* _YOUR OBJECTIVE_
For the listing below, show each line that includes the string "onForgotPasswordPressed".

* _RECORDED DATA_

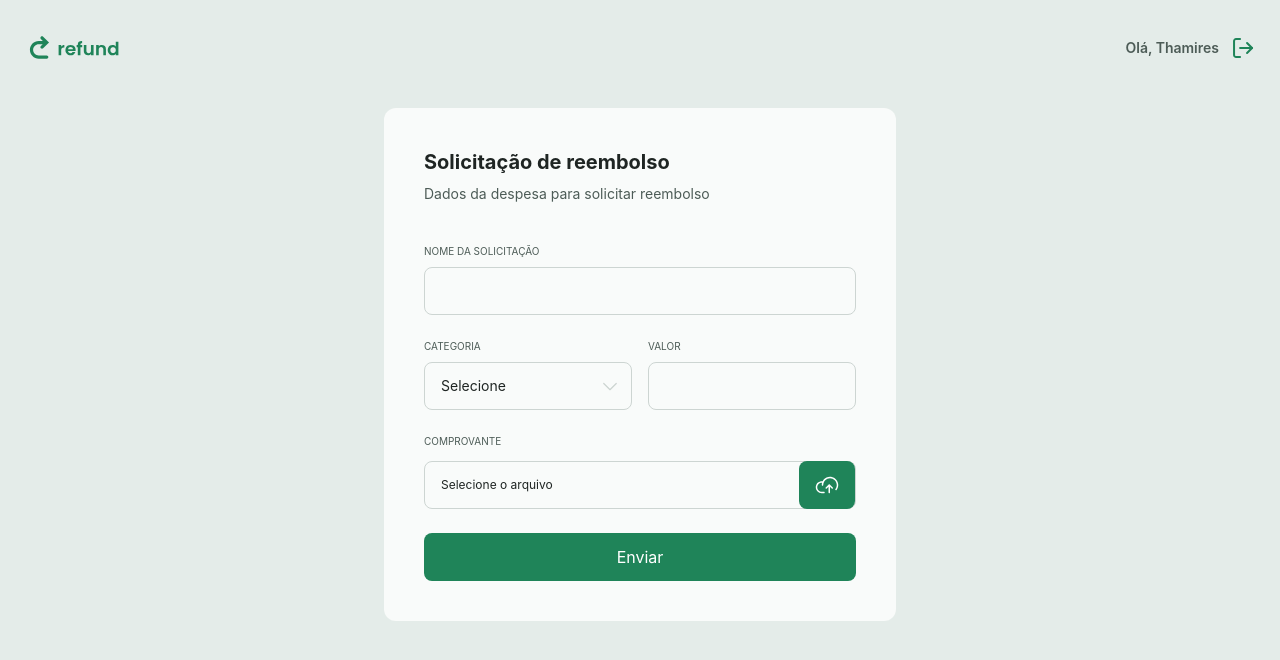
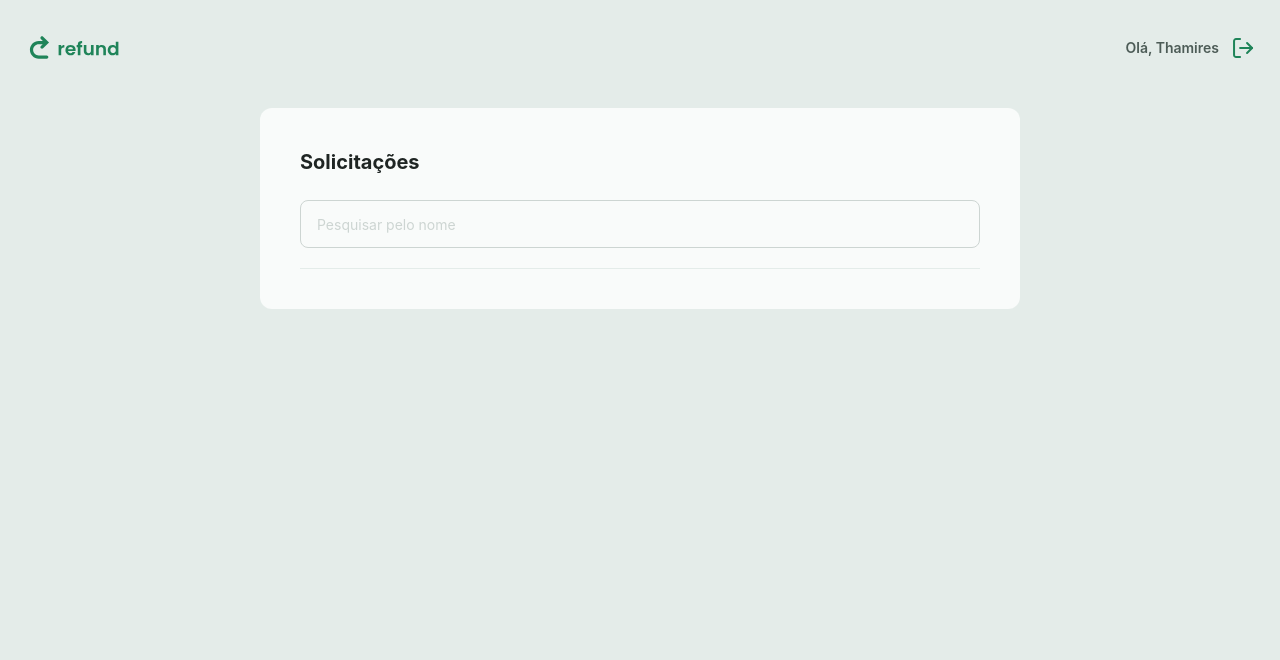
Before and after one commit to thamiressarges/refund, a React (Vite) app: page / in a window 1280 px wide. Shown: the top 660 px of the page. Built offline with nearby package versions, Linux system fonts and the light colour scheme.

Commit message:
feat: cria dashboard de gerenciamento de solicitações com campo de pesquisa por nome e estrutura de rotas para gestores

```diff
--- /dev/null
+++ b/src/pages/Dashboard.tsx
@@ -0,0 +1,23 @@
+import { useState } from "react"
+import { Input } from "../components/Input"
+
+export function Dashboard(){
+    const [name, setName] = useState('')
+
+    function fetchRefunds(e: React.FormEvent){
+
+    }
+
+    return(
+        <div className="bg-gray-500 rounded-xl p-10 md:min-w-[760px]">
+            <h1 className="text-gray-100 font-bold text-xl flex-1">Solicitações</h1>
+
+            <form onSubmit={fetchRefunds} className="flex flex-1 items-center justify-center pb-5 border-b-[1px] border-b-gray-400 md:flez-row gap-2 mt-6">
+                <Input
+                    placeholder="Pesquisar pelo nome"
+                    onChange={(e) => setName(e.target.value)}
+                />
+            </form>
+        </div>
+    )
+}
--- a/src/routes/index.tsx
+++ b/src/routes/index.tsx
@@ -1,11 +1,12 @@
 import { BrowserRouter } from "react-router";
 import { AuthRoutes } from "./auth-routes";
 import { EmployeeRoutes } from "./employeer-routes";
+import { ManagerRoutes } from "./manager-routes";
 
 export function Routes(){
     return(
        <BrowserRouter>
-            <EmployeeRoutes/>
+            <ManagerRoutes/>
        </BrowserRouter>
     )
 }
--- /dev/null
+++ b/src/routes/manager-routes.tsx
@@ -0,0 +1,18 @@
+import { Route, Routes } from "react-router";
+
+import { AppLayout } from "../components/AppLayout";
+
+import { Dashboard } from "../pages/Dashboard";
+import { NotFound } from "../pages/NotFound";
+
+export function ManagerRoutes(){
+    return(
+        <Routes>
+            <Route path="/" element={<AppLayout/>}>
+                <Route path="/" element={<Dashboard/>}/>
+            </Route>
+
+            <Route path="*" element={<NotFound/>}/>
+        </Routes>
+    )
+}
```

* * *

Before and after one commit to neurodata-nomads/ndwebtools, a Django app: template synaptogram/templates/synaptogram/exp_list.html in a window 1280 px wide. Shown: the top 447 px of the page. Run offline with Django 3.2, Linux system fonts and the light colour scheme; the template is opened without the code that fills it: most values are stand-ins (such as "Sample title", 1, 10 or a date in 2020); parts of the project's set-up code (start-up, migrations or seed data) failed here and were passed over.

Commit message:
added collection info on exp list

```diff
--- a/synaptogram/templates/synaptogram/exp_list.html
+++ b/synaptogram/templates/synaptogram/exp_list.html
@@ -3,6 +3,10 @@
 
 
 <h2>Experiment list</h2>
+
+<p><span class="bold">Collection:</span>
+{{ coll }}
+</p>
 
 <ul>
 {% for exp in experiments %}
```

...

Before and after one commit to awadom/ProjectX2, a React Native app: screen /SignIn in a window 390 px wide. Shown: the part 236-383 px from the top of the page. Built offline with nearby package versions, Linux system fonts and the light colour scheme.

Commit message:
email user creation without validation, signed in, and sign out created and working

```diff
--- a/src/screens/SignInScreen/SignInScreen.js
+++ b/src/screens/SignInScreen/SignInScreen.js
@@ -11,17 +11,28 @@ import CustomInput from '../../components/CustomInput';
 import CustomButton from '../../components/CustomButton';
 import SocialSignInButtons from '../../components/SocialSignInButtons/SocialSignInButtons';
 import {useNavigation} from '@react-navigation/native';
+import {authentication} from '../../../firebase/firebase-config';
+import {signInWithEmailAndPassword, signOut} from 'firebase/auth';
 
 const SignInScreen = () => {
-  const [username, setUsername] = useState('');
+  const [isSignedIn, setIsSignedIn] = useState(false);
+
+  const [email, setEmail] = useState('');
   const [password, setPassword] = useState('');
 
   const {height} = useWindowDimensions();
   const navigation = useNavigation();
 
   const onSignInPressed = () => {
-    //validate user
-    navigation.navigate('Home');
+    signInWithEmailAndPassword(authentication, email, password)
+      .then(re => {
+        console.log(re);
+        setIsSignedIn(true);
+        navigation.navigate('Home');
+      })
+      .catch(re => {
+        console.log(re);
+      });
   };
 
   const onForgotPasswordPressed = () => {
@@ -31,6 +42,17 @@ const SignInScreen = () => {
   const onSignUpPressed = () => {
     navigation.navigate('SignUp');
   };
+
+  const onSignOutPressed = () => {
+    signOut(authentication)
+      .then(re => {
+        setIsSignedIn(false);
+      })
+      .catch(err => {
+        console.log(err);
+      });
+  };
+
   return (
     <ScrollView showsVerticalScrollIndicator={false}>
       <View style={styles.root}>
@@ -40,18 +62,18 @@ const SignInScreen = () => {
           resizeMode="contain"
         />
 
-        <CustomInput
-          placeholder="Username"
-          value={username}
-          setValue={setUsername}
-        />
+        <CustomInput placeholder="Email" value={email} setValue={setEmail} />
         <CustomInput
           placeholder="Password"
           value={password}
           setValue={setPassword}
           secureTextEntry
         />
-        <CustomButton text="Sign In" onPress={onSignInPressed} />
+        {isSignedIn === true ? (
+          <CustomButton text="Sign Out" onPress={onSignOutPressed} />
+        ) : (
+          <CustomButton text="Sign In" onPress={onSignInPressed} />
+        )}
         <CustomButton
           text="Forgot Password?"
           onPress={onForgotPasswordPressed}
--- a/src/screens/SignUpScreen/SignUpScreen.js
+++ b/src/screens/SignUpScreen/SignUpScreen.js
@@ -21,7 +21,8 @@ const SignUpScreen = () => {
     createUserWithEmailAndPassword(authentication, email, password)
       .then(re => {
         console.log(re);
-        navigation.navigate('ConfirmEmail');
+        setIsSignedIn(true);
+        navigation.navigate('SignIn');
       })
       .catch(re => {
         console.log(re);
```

* _ANSWER TO THIS PROBLEM_
   const onForgotPasswordPressed = () => {
           onPress={onForgotPasswordPressed}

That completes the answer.